Skip to main content
  • Poster presentation
  • Open access
  • Published:

QSPR designer – a program to design and evaluate QSPR models. Case study on pKaprediction

Nowadays, a large amount of experimental and predicted data about the 3D structure of organic molecules and biomolecules is available. Advanced computational methods and high performance computers allow us to obtain large sets of descriptors that can be used to estimate physicochemical properties. It is often of interest to study the correlations between descriptors and properties using multilinear regression and to design, parameterize, and test different QSPR (Quantitative Structure Property Relationship) models.

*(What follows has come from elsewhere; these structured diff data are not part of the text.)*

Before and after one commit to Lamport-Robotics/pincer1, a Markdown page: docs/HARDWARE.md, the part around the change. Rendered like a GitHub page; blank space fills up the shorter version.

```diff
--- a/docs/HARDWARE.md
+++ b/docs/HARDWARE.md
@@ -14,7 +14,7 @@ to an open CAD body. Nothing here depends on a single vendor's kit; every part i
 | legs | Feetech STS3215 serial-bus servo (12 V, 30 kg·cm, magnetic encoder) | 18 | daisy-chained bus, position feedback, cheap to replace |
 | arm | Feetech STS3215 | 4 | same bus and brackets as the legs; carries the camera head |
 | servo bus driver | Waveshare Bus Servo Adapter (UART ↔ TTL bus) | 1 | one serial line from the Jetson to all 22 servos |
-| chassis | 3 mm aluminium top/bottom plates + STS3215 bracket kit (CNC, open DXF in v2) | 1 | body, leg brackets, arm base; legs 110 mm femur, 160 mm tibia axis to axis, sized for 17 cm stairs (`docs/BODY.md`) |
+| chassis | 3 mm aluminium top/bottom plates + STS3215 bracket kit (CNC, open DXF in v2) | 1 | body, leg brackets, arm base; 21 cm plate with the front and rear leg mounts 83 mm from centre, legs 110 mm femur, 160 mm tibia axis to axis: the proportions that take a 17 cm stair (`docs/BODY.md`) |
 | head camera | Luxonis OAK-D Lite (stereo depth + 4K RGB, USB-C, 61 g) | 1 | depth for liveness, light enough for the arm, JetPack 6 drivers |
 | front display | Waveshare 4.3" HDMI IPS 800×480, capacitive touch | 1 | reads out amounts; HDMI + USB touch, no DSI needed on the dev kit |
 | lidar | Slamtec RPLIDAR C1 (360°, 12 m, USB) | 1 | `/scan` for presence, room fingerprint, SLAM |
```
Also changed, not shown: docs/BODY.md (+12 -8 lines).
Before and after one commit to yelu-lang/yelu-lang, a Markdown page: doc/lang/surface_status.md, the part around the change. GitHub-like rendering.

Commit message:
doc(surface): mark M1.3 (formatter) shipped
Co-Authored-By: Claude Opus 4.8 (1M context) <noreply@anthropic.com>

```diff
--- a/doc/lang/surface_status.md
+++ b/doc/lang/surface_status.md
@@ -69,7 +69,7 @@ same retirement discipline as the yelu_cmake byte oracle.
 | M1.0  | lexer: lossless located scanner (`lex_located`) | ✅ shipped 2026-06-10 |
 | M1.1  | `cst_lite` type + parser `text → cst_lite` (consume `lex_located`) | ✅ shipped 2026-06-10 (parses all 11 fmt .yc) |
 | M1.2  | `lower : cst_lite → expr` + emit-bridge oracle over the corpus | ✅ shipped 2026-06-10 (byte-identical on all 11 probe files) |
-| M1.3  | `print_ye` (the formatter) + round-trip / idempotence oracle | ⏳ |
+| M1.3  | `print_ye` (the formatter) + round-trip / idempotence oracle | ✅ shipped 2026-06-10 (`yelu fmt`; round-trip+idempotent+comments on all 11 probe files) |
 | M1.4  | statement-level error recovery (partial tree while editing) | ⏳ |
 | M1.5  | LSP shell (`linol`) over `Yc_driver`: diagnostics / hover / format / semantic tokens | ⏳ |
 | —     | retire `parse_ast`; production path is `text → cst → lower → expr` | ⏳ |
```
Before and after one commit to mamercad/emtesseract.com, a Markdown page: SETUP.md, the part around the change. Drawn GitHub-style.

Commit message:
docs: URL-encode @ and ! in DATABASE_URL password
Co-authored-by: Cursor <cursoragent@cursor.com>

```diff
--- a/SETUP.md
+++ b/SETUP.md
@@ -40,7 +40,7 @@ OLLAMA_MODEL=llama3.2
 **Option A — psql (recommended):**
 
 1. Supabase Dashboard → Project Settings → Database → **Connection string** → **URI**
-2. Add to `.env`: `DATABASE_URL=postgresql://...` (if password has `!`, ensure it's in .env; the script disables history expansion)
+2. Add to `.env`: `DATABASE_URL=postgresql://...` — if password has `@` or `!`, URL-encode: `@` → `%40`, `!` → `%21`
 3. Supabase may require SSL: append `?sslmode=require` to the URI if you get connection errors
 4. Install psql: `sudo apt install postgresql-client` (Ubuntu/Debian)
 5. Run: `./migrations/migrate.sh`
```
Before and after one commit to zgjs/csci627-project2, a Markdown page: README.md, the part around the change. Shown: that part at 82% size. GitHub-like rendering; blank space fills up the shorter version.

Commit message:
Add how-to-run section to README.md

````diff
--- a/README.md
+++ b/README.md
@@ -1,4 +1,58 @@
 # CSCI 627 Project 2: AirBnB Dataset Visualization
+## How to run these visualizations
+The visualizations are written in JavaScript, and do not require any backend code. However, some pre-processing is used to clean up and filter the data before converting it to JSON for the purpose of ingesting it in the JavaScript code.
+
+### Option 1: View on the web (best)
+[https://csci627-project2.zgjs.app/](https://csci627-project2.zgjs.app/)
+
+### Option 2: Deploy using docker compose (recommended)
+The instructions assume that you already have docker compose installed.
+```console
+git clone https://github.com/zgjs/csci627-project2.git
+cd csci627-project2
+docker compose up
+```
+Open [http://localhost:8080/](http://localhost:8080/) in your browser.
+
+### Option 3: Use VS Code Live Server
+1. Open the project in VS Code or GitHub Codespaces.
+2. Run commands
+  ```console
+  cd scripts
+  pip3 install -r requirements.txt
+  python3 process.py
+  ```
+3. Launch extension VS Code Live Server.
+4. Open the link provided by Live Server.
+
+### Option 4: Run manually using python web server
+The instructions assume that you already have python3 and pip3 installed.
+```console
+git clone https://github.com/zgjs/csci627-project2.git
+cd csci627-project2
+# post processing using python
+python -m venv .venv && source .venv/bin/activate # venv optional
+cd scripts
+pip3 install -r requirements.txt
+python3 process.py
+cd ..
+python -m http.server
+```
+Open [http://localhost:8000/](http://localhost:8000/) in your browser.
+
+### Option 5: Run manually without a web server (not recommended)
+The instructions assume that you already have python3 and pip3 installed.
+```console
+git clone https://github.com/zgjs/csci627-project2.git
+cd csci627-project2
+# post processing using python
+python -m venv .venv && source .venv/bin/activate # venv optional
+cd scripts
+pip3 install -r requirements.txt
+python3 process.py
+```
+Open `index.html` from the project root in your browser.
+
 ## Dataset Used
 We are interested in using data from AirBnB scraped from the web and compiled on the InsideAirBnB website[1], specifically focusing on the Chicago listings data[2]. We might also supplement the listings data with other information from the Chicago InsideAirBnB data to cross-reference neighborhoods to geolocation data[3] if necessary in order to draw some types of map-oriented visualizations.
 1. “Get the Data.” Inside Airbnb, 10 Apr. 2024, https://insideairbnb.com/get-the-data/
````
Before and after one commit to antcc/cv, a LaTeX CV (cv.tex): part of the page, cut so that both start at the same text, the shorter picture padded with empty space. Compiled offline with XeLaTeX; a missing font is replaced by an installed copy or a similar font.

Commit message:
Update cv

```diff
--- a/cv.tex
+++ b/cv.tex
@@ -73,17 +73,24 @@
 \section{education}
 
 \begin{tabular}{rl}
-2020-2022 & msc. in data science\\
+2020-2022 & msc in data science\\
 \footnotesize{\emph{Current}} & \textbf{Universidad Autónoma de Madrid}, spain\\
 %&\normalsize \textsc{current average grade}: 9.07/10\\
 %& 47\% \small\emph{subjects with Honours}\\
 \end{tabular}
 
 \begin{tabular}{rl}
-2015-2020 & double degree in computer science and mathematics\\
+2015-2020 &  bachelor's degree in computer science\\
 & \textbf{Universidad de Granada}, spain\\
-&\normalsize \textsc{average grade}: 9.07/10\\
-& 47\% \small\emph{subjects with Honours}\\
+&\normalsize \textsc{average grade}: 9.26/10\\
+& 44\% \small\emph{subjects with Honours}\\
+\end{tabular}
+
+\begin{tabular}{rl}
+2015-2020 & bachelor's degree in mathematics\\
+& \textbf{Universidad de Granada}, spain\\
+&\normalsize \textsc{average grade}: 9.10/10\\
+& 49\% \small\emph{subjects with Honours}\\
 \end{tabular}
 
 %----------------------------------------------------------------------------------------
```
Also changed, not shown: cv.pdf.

We developed a modular and easily extensible program, called QSPR Designer, which can read or calculate structural properties of atoms and bonds, employ them as QSPR descriptors, and evaluate correlations between the descriptors and the examined physicochemical property of a molecule. Furthermore, the software allows us to effectively design and parameterize QSPR models, calculate physicochemical properties via the models, test the quality of the models, and provide graphs and tables summarizing the results.

The performance of the software is demonstrated by a case study on the prediction of pKa. The pKa is of fundamental relevance for chemical, biological and pharmaceutical research, because many important physicochemical properties are pKa dependent. Unfortunately, pKa is also one of the most challenging properties to calculate [1]. Atomic charges have proven very successful descriptors for the prediction of pKa[2]. Charges can be calculated using a variety of methods (HF, MP2, functionals, etc.), population analyses (Mulliken, ESP, NPA, etc.) and basis sets. Consequently, the procedure of charge calculation strongly influences their correlation with pKa [3]. Using the QSPR Designer, we have successfully designed, evaluated, and compared 75 different QSPR models for the prediction of pKa from charges. Our best model predicted the pKa for 143 phenols with a correlation coefficient 0.969, RMSE (root mean square error) 0.416 and the average pKa error 0.329.


  1. Lee AC, Crippen GM: Predicting pKa. J Chem Inf Model. 2009, 49: 2013-2033. 10.1021/ci900209w.

    Article  CAS  Google Scholar 

  2. Dixon SL, Jurs PC: Estimation of pKa for organic oxyacids using calculated atomic charges. J Comput Chem. 1993, 12: 1460-1467. 10.1002/jcc.540141208.

    Article  Google Scholar 

  3. Gross KC, Seybold PG, Hadad CM: Comparison of different atomic charge schemes for predicting pKa variations in substituted anilines and phenols. Int J Quantum Chem. 2001, 85: 569-579. 10.1002/qua.1525.

    Article  CAS  Google Scholar 

Download references

Author information

Authors and Affiliations


Corresponding author

Correspondence to RS Vařeková.

Rights and permissions

Open Access This is an open access article distributed under the terms of the Creative Commons Attribution Noncommercial License ( ), which permits any noncommercial use, distribution, and reproduction in any medium, provided the original author(s) and source are credited.

Reprints and permissions

About this article

Cite this article

Skřehota, O., Vařeková, R., Geidl, S. et al. QSPR designer – a program to design and evaluate QSPR models. Case study on pKaprediction. J Cheminform 3 (Suppl 1), P16 (2011).

Download citation

  • Published:

  • DOI: